##### Some men play tennis, I erode the human soul
10+ Year Member
OK I thought about it for a few minutes and here's a more straightforward way to think about it.

Imagine the forces on the gondola. 9.8 kN straight down, then t1 to the upper left and t2 to the upper right. t1 and t2 both have a horizontal and vertical component. Since t1 = t2 (the angle is the same), the vertical component of each is 4.9 kN.

We determine the angle using tan theta = 100/170, so theta is about 30. sin(30) = 4.9 kN / t1. sin(30) is 0.5 so t1 = t2 = 9.8 kN.

The trick is to realize that though you have essentially two forces acting on the gondola: gravity, and the vertical component of the tension. However, the vertical component of the tension is really the sum of t1 and t2, each of which has a horizontal component that cancels out the other.

#### pizza1994

##### Full Member
5+ Year Member
Yeah so I agree with what you are saying but my question is why is there a t1 to the upper left and a t2 to the upper right? You would have that if the gondola was attached by two ropes on a diagonal.

That is the part that confuses me.

#### el_duderino

##### Some men play tennis, I erode the human soul
10+ Year Member
Well think about it for a second. If the gondola were simply sitting on a hook in the middle of a continuous cable, would the forces be different versus if there were two individual ropes going to each tower? Of course not. Imagine you're a "particle of rope." As part of the rope, you feel the "tension" in the rope as forces pulling you in opposite directions that cancel each other out. Or imagine the rope as a long line of people holding hands. Each person feels two equal and opposite pulling forces from the people on either side.

#### pizza1994

##### Full Member
5+ Year Member
ah okay I think what you are trying to say is that the forces wont be different because you form right triangles?

#### el_duderino

##### Some men play tennis, I erode the human soul
10+ Year Member
Correct.

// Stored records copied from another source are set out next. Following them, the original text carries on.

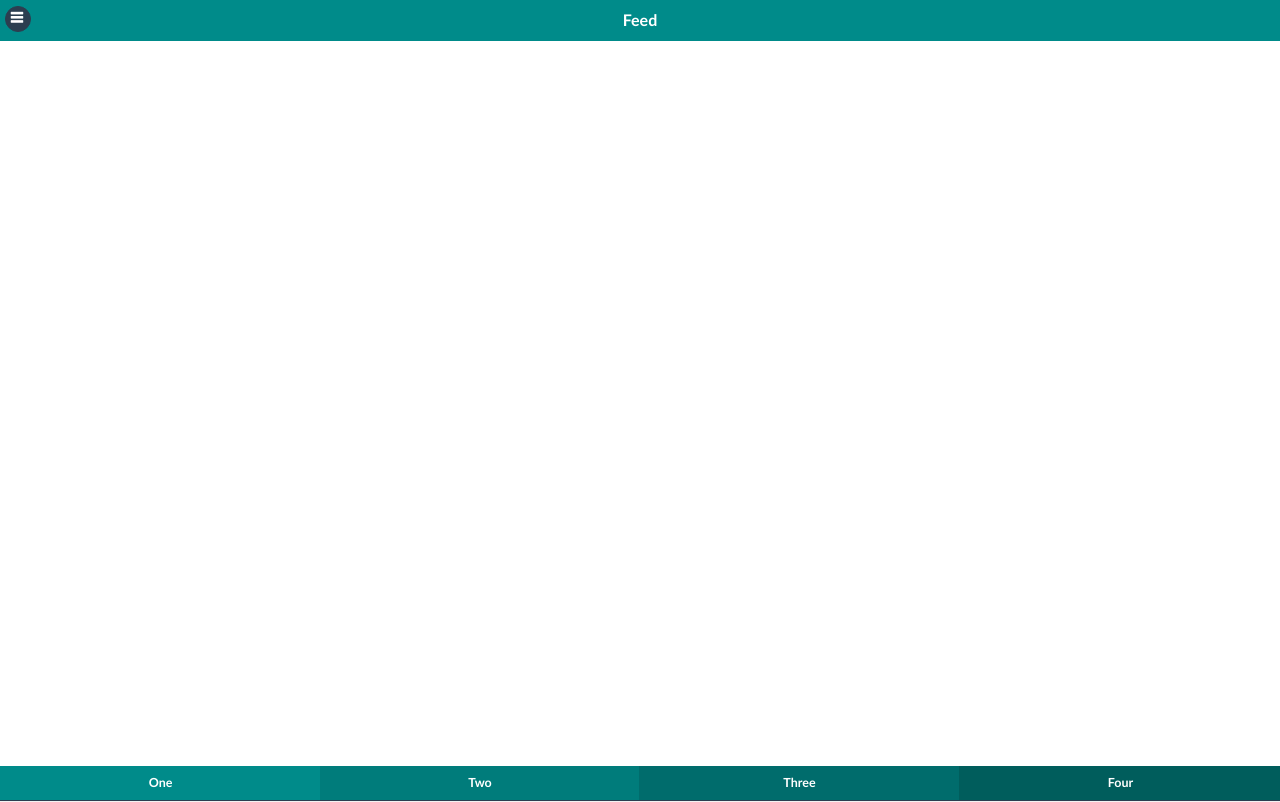
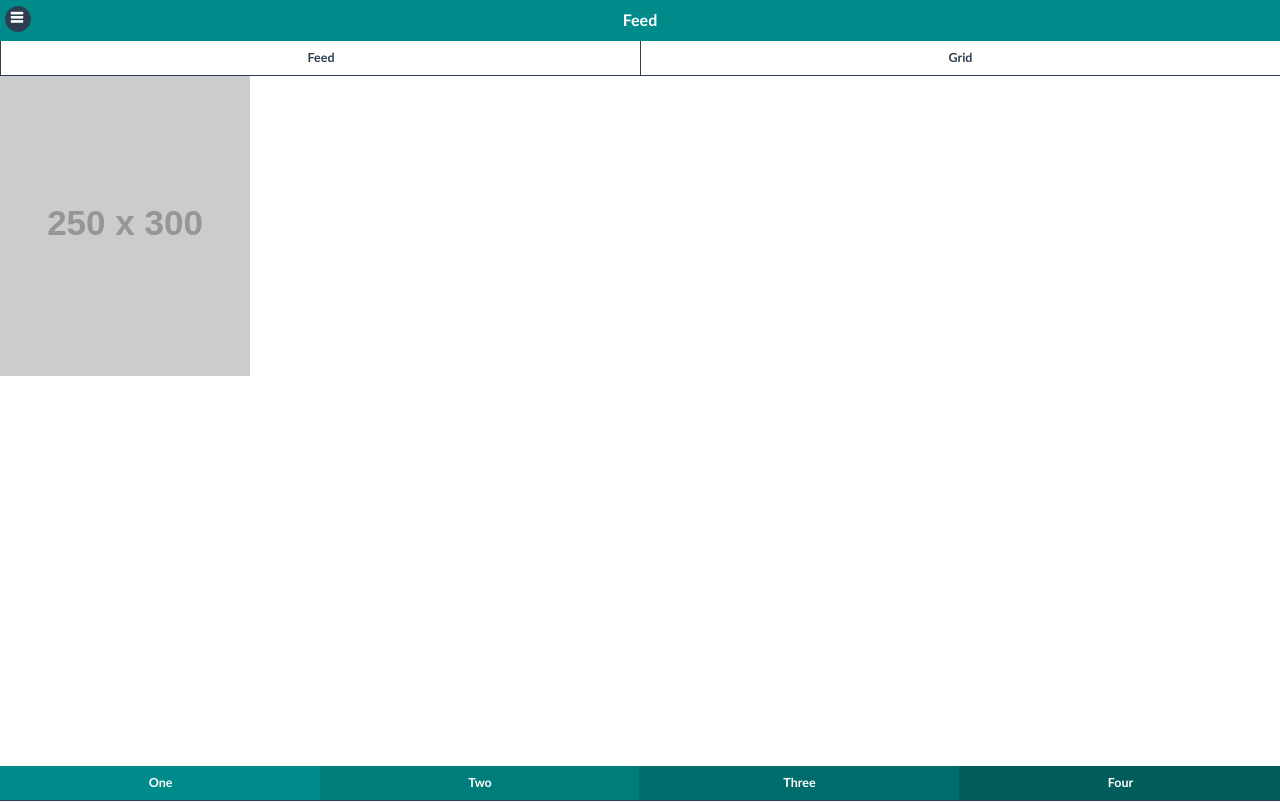
Before and after one commit to jwd2a/BelleLush, a PHP site: page /feed.php in a window 1280 px wide. Run offline with PHP 8.4, Linux system fonts and the light colour scheme; grey boxes labelled with a size stand in for pictures from a placeholder-image service; style sheets or scripts are compiled from the project's sources; some libraries are stand-ins or nearby versions.

Commit message:
Development to the Feed Page

```diff
--- a/feed.php
+++ b/feed.php
@@ -7,7 +7,20 @@
     <a data-iconpos="notext" href="#panel" data-role="button" data-icon="flat-menu"></a>
       <h1>Feed</h1>
 
+        <div data-role="navbar">
+          <ul>
+            <li><a href="#">Feed</a></li>
+            <li><a href="#">Grid</a></li>
+          </ul>
+        </div><!-- /navbar -->
+
     </div>
+
+
+
+    <img src="http://placehold.it/250x300" alt="">
+
+
 
 <!--     <div class="home" data-role="content" role="main">
       <div class="ui-input-text ui-shadow-inset ui-corner-all ui-btn-shadow ui-body-c">
@@ -22,4 +35,15 @@
 
 
   </div>
+
+<div data-role="page">
+    <div class="ui-grid-b">
+      <div class="ui-block-a"><a href="../edit-select.php" data-transition="slide"><div class="ui-bar ui-bar-a" style="height:80px; margin:10px;">Seating & Tables</div></a></div>
+       <div class="ui-block-b"><div class="ui-bar ui-bar-a" style="height:80px; margin:10px;">Food</div></div>
+             <div class="ui-block-a"><a href="../edit-select.php" data-transition="slide"><div class="ui-bar ui-bar-a" style="height:80px; margin:10px;">Seating & Tables</div></a></div>
+       <div class="ui-block-b"><div class="ui-bar ui-bar-a" style="height:80px; margin:10px;">Food</div></div>
+
+    </div>
+</div>
+
 <?php include "include/footer.php" ?>
--- a/sass/bellelush-styles.scss
+++ b/sass/bellelush-styles.scss
@@ -276,11 +276,27 @@ and (orientation : portrait) {
 	}
 }
 
-.ui-bar-a {
+// .ui-footer {
 
-border:none;
+	.ui-bar-a {
 
-}
+		border:none;
+
+	}
+
+// }
+
+// .ui-header {
+
+// 		.ui-bar-a {
+
+// 		border:1px solid $dark-blue;
+
+// 	}
+
+// }
+
+
 
 .ui-grid-c {
 	li {
@@ -311,6 +327,19 @@ border:none;
 
 }
 
+.ui-grid-a {
+
+	border-bottom:1px solid $dark-blue !important;
+
+	li {
+		a {
+			background-color:$white !important;
+			color:$dark-blue;
+
+		}
+	}
+}
+
 /* .ui-btn input, .ui-btn button {
 	//@include bellelush-theme;
 
--- a/stylesheets/bellelush-styles.css
+++ b/stylesheets/bellelush-styles.css
@@ -146,6 +146,12 @@
 .ui-grid-c li a {
   border: none !important; }
 
+.ui-grid-a {
+  border-bottom: 1px solid #2c3e50 !important; }
+  .ui-grid-a li a {
+    background-color: white !important;
+    color: #2c3e50; }
+
 /* .ui-btn input, .ui-btn button {
 	//@include bellelush-theme;
 
```
Also changed, not shown: create-account.php (+24 -12 lines), dialog/account-created.html (added, +13 -0 lines), 1 other file.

You can split the total force into two separate right triangles, which - when you add them together - give you the total force.

#### pizza1994

##### Full Member
5+ Year Member
ah okay now you make sense! Thanks so much for your help!